  • SOSA’s solicitors had sent a letter to the Council dated 06.12.17 noting that the fulcrum of the process was fully independent decision-makers and advisors. The letter included 10 main points which were not in the Scheme which were vital to natural justice, three of which were highlighted:
    • there was no provision for disclosure and survivors would want to know what files were held or what information was available, since Lambeth had been complicit in abuse and a cover up.
    • there was no provision for decision-makers to give reasons for their decisions which was fundamental; and,
    • appeals had to be provided in writing, but the opportunity to give direct oral representation was needed since some matters could not be phrased properly in document format.
  • The Scheme did not satisfy the basic tenets of human rights law.
  • Kennedy’s had been previously been involved in legal cases regarding child abuse and officers were misleading councillors.

 

The Head of Legal Services and HR, Alison McKane, responded to points raised as below:

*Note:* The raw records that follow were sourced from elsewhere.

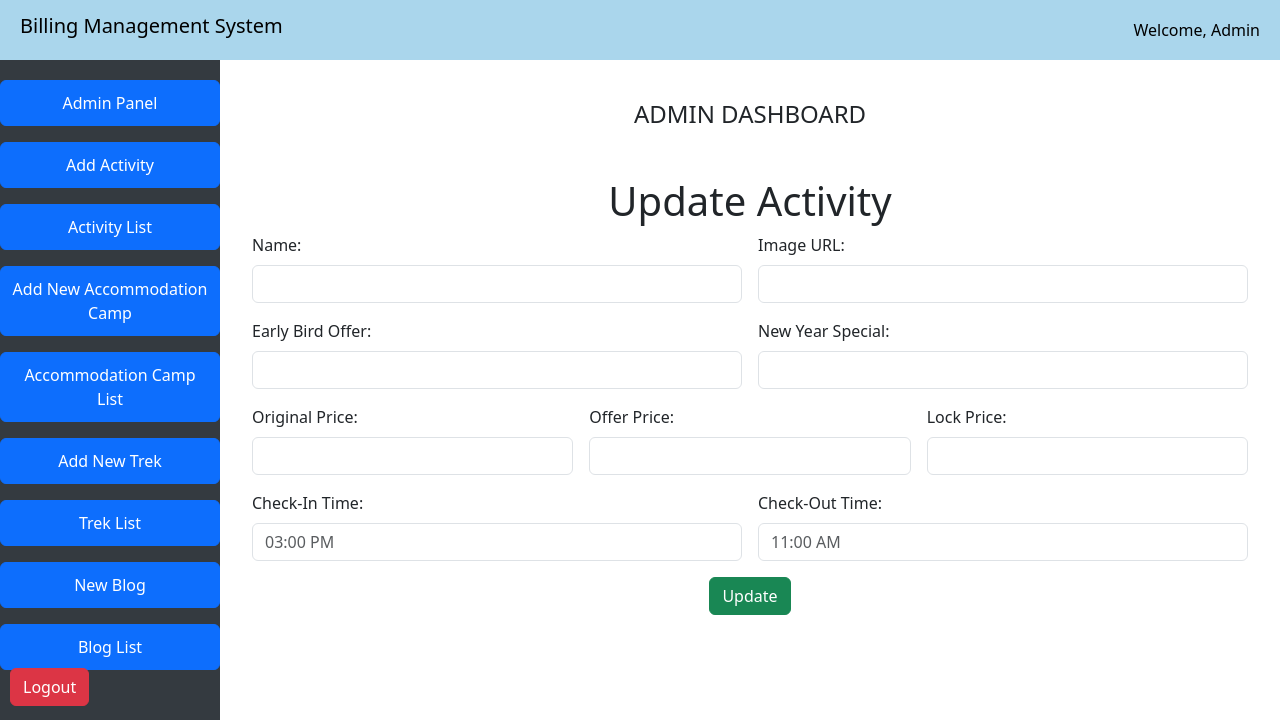
Repository: ruturajsurwase/Thymleaf-Projects
Page: http://localhost/update-activity-form
An editor plug-in stored every save of this project. The page is shown before and after the next save, followed by the edit.
The browser window is 1280 px wide. The pictures show the whole page.
The page is this project's Thymeleaf template; nobody is signed in. The template is opened directly, without the code that normally fills it, so the values that code supplies are empty.

Above is the page before, as saved 2024-12-16 08:42:37.

### WEEKENDFEELS/src/main/resources/templates/update-activity-form.html
<!DOCTYPE html>
<html xmlns:th="http://www.thymeleaf.org">

<head>
    <title>Add Camping Activity</title>
    <!-- Bootstrap CSS -->
    <link href="https://cdn.jsdelivr.net/npm/bootstrap@5.3.0-alpha3/dist/css/bootstrap.min.css" rel="stylesheet">
</head>
<style>
.container {
	margin-top: 30px;
}

.topbar {
	width: 100%;
	height: 60px;
	background-color: #aad6ec;
	color: black;
	position: fixed;
	top: 0;
	left: 0;
	z-index: 1000;
	display: flex;
	align-items: center;
	justify-content: space-between;
	padding: 0 20px;
}

.sidebar {
	height: 100vh;
	position: fixed;
	left: 0;
	top: 60px;
	background-color: #343a40;
	color: white;
	padding-top: 20px;
	width: 220px;
}

.sidebar a {
	color: white;
	display: block;
	padding: 10px;
	text-decoration: none;
	font-size: 16px;
}

.sidebar a:hover {
	background-color: #81b1ce;
}

.content {
	margin-left: 220px;
	margin-top: 80px;
	padding: 20px;
}

.table th, .table td {
	vertical-align: middle;
}

.logout-btn {
	position: absolute;
	bottom: 74px;
	width: 90%;
	left: 10px;
}

</style>
<body>


	<!-- Topbar -->
	<div class="topbar">
		<div class="logo">
			<h5> Billing Management System</h5>
		</div>
		<div class="user-info">
			<span>Welcome, Admin</span>
		</div>
	</div>

	<!-- Sidebar -->
<div class="sidebar">


      <a href="/" class="btn btn-primary btn-block mb-3">Admin Panel</a>

		<a href="/add" 	class="btn btn-primary btn-block mb-3">Add Activity</a>

		<a href="/listActivities" 	class="btn btn-primary btn-block mb-3">Activity List</a>

		<a href="/accommodations/add" class="btn btn-primary btn-block mb-3">Add New Accommodation Camp</a>

	    	   <a href="/accommodations" class="btn btn-primary btn-block mb-3">Accommodation Camp List</a>

	    <a href="/trek/add" class="btn btn-primary btn-block mb-3">Add New Trek</a>

	        <a href="/treks" class="btn btn-primary btn-block mb-3">Trek List</a>

	       <a href="/articles/new" class="btn btn-primary btn-block mb-3"> New Blog</a>

	  <a href="/articles/list" class="btn btn-primary btn-block mb-3">Blog List</a>

    <form th:action="@{/logout}" method="post" class="logout-btn">
        <button type="submit" class="btn btn-danger btn-block">Logout</button>
    </form>


</div>

	<!-- Main Content -->
	<div class="content">
		<h4 class="text-center">ADMIN DASHBOARD</h4>



    <div class="container mt-5">
               <h1 class="text-center">Update Activity</h1>
        <form th:action="@{/activities/update}" th:object="${activity}" method="post" class="row g-3">
            <input type="hidden" th:field="*{id}" /> <!-- Hidden field for ID -->

            <div class="col-md-6">
                <label class="form-label">Name:</label>
                <input type="text" th:field="*{name}" class="form-control" required />
            </div>

            <div class="col-md-6">
                <label class="form-label">Image URL:</label>
                <input type="text" th:field="*{imageUrl}" class="form-control" required />
            </div>

            <div class="col-md-6">
                <label class="form-label">Early Bird Offer:</label>
                <input type="text" th:field="*{earlyBirdOffer}" class="form-control" />
            </div>

            <div class="col-md-6">
                <label class="form-label">New Year Special:</label>
                <input type="text" th:field="*{newYearSpecial}" class="form-control" />
            </div>

            <div class="col-md-4">
                <label class="form-label">Original Price:</label>
                <input type="number" th:field="*{originalPrice}" class="form-control" required />
            </div>

            <div class="col-md-4">
                <label class="form-label">Offer Price:</label>
                <input type="number" th:field="*{offerPrice}" class="form-control" required />
            </div>

            <div class="col-md-4">
                <label class="form-label">Lock Price:</label>
                <input type="number" th:field="*{lockPrice}" class="form-control" required />
            </div>

            <div class="col-md-6">
                <label class="form-label">Check-In Time:</label>
                <input type="text" th:field="*{checkInTime}" class="form-control" placeholder="03:00 PM" required />
            </div>

            <div class="col-md-6">
                <label class="form-label">Check-Out Time:</label>
                <input type="text" th:field="*{checkOutTime}" class="form-control" placeholder="11:00 AM" required />
            </div>

            <div class="col-12 text-center">
                <button type="submit" class="btn btn-success">Update</button>
            </div>
        </form>


    </div>
</div>
    <!-- Bootstrap JS -->
    <script src="https://cdn.jsdelivr.net/npm/bootstrap@5.3.0-alpha3/dist/js/bootstrap.bundle.min.js"></script>


</body>

</html>

After the next save:
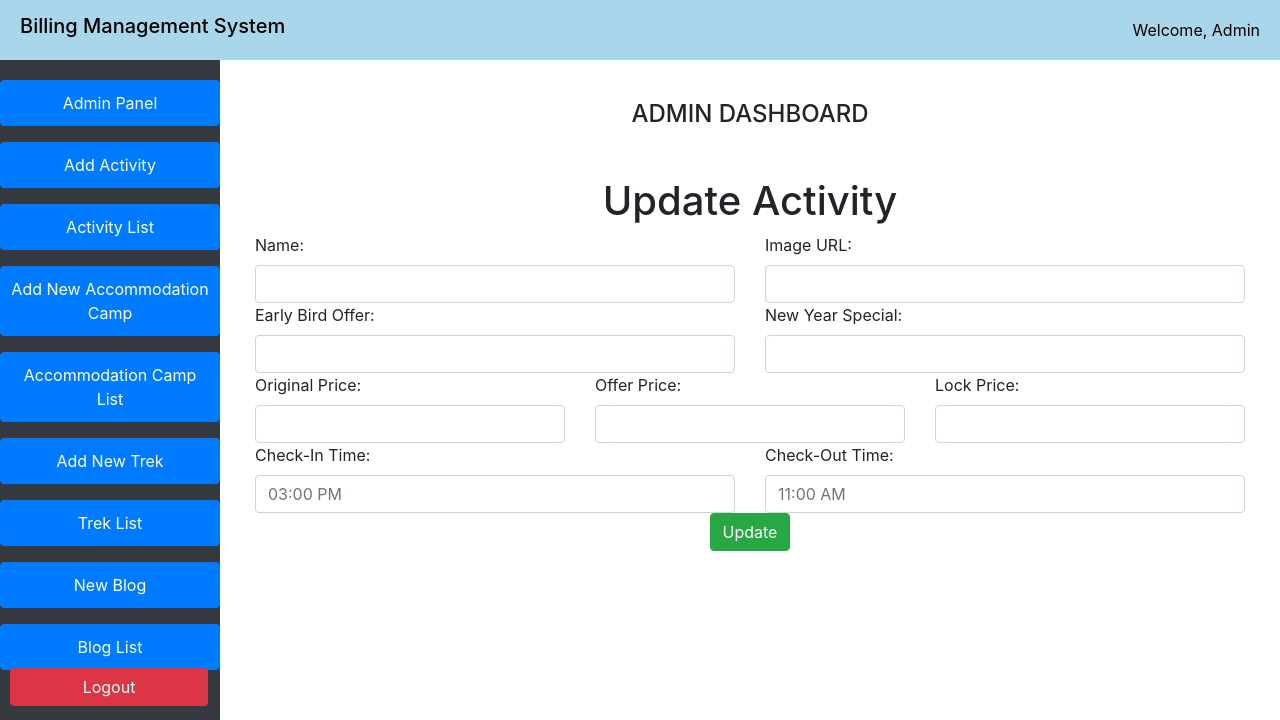
Saved 38 s later.
--- a/WEEKENDFEELS/src/main/resources/templates/update-activity-form.html
+++ b/WEEKENDFEELS/src/main/resources/templates/update-activity-form.html
@@ -1,11 +1,10 @@
 <!DOCTYPE html>
 <html xmlns:th="http://www.thymeleaf.org">
-
 <head>
-    <title>Add Camping Activity</title>
-    <!-- Bootstrap CSS -->
-    <link href="https://cdn.jsdelivr.net/npm/bootstrap@5.3.0-alpha3/dist/css/bootstrap.min.css" rel="stylesheet">
-</head>
+<title>Management System</title>
+<link
+	href="https://maxcdn.bootstrapcdn.com/bootstrap/4.5.2/css/bootstrap.min.css"
+	rel="stylesheet">
 <style>
 .container {
 	margin-top: 30px;
@@ -67,8 +66,8 @@
 }
 
 </style>
+</head>
 <body>
-
 
 	<!-- Topbar -->
 	<div class="topbar">
@@ -83,8 +82,7 @@
 	<!-- Sidebar -->
 <div class="sidebar">
 
-
-      <a href="/" class="btn btn-primary btn-block mb-3">Admin Panel</a>
+        <a href="/" class="btn btn-primary btn-block mb-3">Admin Panel</a>
 
 		<a href="/add" 	class="btn btn-primary btn-block mb-3">Add Activity</a>
 
@@ -92,16 +90,17 @@
 
 		<a href="/accommodations/add" class="btn btn-primary btn-block mb-3">Add New Accommodation Camp</a>
 
-	    	   <a href="/accommodations" class="btn btn-primary btn-block mb-3">Accommodation Camp List</a>
+	   <a href="/accommodations" class="btn btn-primary btn-block mb-3">Accommodation Camp List</a>
 
 	    <a href="/trek/add" class="btn btn-primary btn-block mb-3">Add New Trek</a>
 
-	        <a href="/treks" class="btn btn-primary btn-block mb-3">Trek List</a>
+	    <a href="/treks" class="btn btn-primary btn-block mb-3">Trek List</a>
 
-	       <a href="/articles/new" class="btn btn-primary btn-block mb-3"> New Blog</a>
+	     <a href="/articles/new" class="btn btn-primary btn-block mb-3"> New Blog</a>
 
 	  <a href="/articles/list" class="btn btn-primary btn-block mb-3">Blog List</a>
 
+		<!-- Logout Button -->
     <form th:action="@{/logout}" method="post" class="logout-btn">
         <button type="submit" class="btn btn-danger btn-block">Logout</button>
     </form>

  • The Scheme put forward by SOSA’s lawyers in March 2017 did not provide for independent administration.
  • SOSA’s lawyers acknowledged in June 2017 that an opportunity for the parties to reach an agreement was reasonable to have in the Scheme.
  • Kennedys were not previously involved in dealing with claims until the decision to develop a redress scheme was taken, and also they were not decision-makers but advisors in the Scheme. 
  • If the Council could not agree payments there was still recourse to the Court process.
  • The appeals panel was independent and the Council had privately consulted an ACAL lawyer to provide detailed comments on the Scheme. No issues regarding independent administration had been raised.
  • The Council had been clear which foster care claims would be eligible under the Scheme.  This does not mean people would not get compensation if they were not eligible under the Scheme.  The family of James McCourt would be entitled to apply for compensation even if they were not eligible under the Scheme.
  • The Council had responded to the letter dated 6 December regarding the points raised about disclosure, reasons for decisions being provided, and appealing in writing. The letter could be circulated to Cabinet.

 

RESOLVED:

  1. Cabinet to approve and implement the Lambeth Children’s Homes Redress Scheme as set out in Appendix A.
  2. Cabinet to refer the increased budget requirement to Full Council for approval.
  3. To note the grant payments made to Shirley Oaks Survivors Association (SOSA) via Urban Concepts Ltd to a value of £423,060.
  4. To approve additional payments to cover their reasonable legal costs and work undertaken by SOSA up to the value of £420,000.

 

Report author: Alison McKane

Publication date: 20/12/2017

Date of decision: 18/12/2017

Decided at meeting: 18/12/2017 - Cabinet

Effective from: 30/12/2017

Accompanying Documents: